It’s difficult to know who is going to commit fraud at a company. In 89% of internal fraud cases (fraud committed by employees of a company), the perpetrator was never previously charged or convicted of a fraud-related offense. So there is very little direct evidence that someone is more likely to commit fraud when they come to work for you.
That is why we look for red flags… signs that someone may be more likely to engage in fraud. We call these personal red flags of fraud, and there are literally hundreds of them that could indicate a greater propensity toward fraud. While companies have to be careful in the hiring process to not discriminate against protected classes, they most certainly can consider legal troubles (particularly of a financial nature) when hiring someone who is going to have access and/or control over budgets and money.
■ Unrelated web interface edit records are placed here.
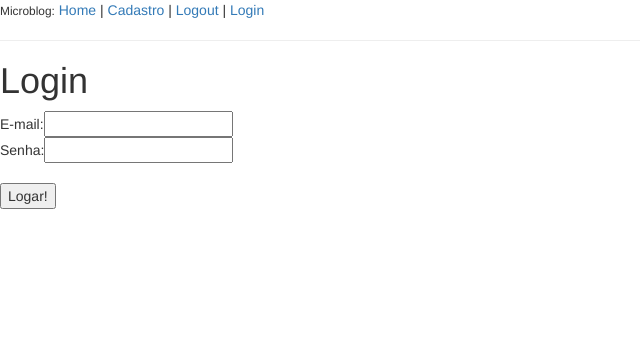
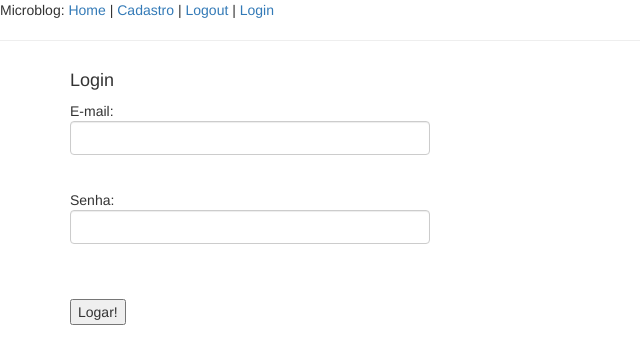
Before and after one commit to VictorDMor/flask-app, a Flask app: page /login in a window 1280 px wide. Shown: the top 364 px of the page, without its empty margins (0-640 px from the left). Run offline with Flask 2, Linux system fonts and the light colour scheme; parts of the project's set-up code (start-up, migrations or seed data) failed here and were passed over; some libraries are stand-ins or nearby versions.

Commit message:
Tudo funcional, agora melhoria total do layout

```diff
--- a/app/templates/base.html
+++ b/app/templates/base.html
@@ -1,14 +1,14 @@
 <!DOCTYPE html>
 <html lang = "pt-br">
 	<head>
-	<title>Microblog 0.4</title>
+	<title>{{ title }}</title>
 	<meta charset="utf-8">
 	<link rel="stylesheet" type="text/css" href="http://maxcdn.bootstrapcdn.com/bootstrap/3.3.6/css/bootstrap.min.css">
 	<script src="https://ajax.googleapis.com/ajax/libs/jquery/1.12.0/jquery.min.js"></script>
   	<script src="http://maxcdn.bootstrapcdn.com/bootstrap/3.3.6/js/bootstrap.min.js"></script>
 	</head>
 	<body>
-		<div><small>Microblog:</small> <a href="{{ url_for('index') }}">Home</a>
+		<div>Microblog: <a href="{{ url_for('index') }}">Home</a>
 		| <a href="{{ url_for('sign') }}">Cadastro</a>
 		| <a href="{{ url_for('logout') }}">Logout</a>
 		| <a href="{{ url_for('login') }}">Login</a>
--- a/app/templates/login.html
+++ b/app/templates/login.html
@@ -1,9 +1,19 @@
 {% extends "base.html" %}
 {% block content %}
-	<h1>Login</h1>
-	<form action='/login' method='POST'>
-	E-mail:<input type='text' name='email'><br />
-	Senha:<input type='password' name='pword'><br /><br />
-	<input type='submit' name='log' value='Logar!'>
-	</form>
+	<div class='container'>
+		<div class='row'>
+			<div class='col-md-4'>
+				<h4>Login</h4>
+				<form action='/login' method='POST'>
+				<div class='form-group'>
+					E-mail:<input type='text' class='form-control' name='email'><br />
+				</div>
+				<div class='form-group'>
+					Senha:<input type='password' class='form-control' name='pword'><br /><br />
+				</div>
+				<input type='submit' name='log' value='Logar!'>
+				</form>
+			</div>
+		</div>
+	</div>
 {% endblock %}
--- a/app/views.py
+++ b/app/views.py
@@ -62,9 +62,12 @@ def login():
 def logout():
 	''' Faz logout do usuário '''
 	user = flask_login.current_user
-	user.authenticated = False
-	db.session.add(user)
-	db.session.commit()
-	flask_login.logout_user()
-	db.session.expunge(user)
-	return render_template('index.html', title='Logout feito com sucesso!')
+	if user.is_authenticated is False:
+		return render_template('login.html', title='Voce precisa logar primeiro!')
+	else:
+		user.authenticated = False
+		db.session.add(user)
+		db.session.commit()
+		flask_login.logout_user()
+		db.session.expunge(user)
+		return render_template('index.html', title='Logout feito com sucesso!')
```
Also changed, not shown: app.db, 1 other file.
This topic came to my attention as the City of Milwaukee encounters an interesting turn in their quest to hire a new Health Commissioner. One of two finalists for the position, Jeanette Kowalik, has had some significant financial troubles that were reported yesterday in the local newspaper. Ms. Koawalik filed for Chapter 7 bankruptcy in both 2003 and 2014. Chapter 7 bankruptcy allows the filer to clear unsecured debts, but not debts secured with collateral (like a home) or student loans. She also lost a home to foreclosure in 2014.